- **What this task involves**: Find every line in the records below that contains "sample", and copy it.

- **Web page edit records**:
===

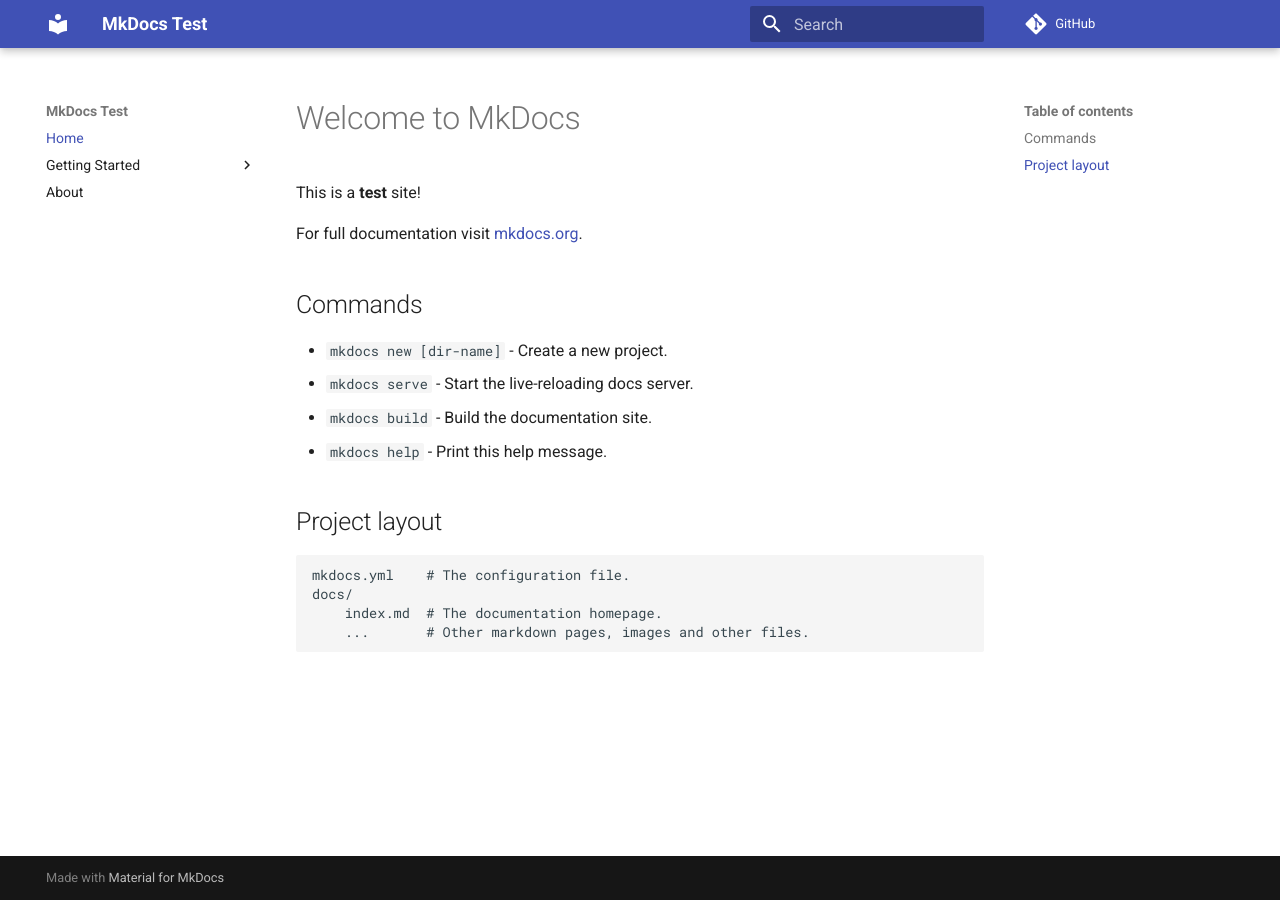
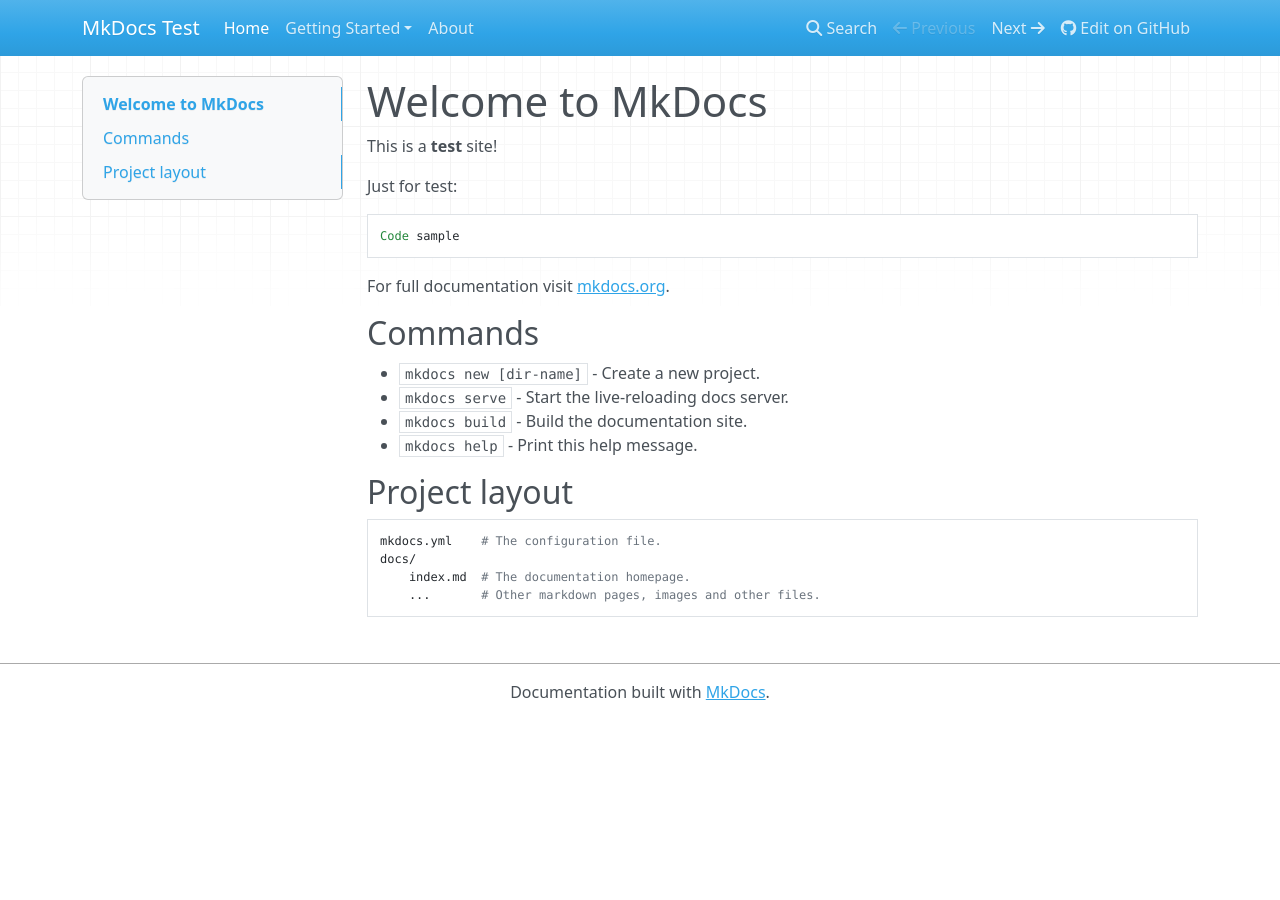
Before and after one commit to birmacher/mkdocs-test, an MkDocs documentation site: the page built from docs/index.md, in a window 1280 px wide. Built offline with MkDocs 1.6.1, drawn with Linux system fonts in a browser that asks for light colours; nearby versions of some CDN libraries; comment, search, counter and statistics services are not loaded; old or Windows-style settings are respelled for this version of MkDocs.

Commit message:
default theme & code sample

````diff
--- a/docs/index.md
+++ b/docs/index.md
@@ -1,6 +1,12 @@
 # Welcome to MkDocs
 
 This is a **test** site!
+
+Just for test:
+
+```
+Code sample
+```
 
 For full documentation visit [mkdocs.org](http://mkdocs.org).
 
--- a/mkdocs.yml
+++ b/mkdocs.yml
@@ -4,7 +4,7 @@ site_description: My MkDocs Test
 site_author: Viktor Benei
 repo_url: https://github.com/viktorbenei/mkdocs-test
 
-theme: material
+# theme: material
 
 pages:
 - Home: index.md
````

===

- **Answer box**:
default theme & code sample
+Code sample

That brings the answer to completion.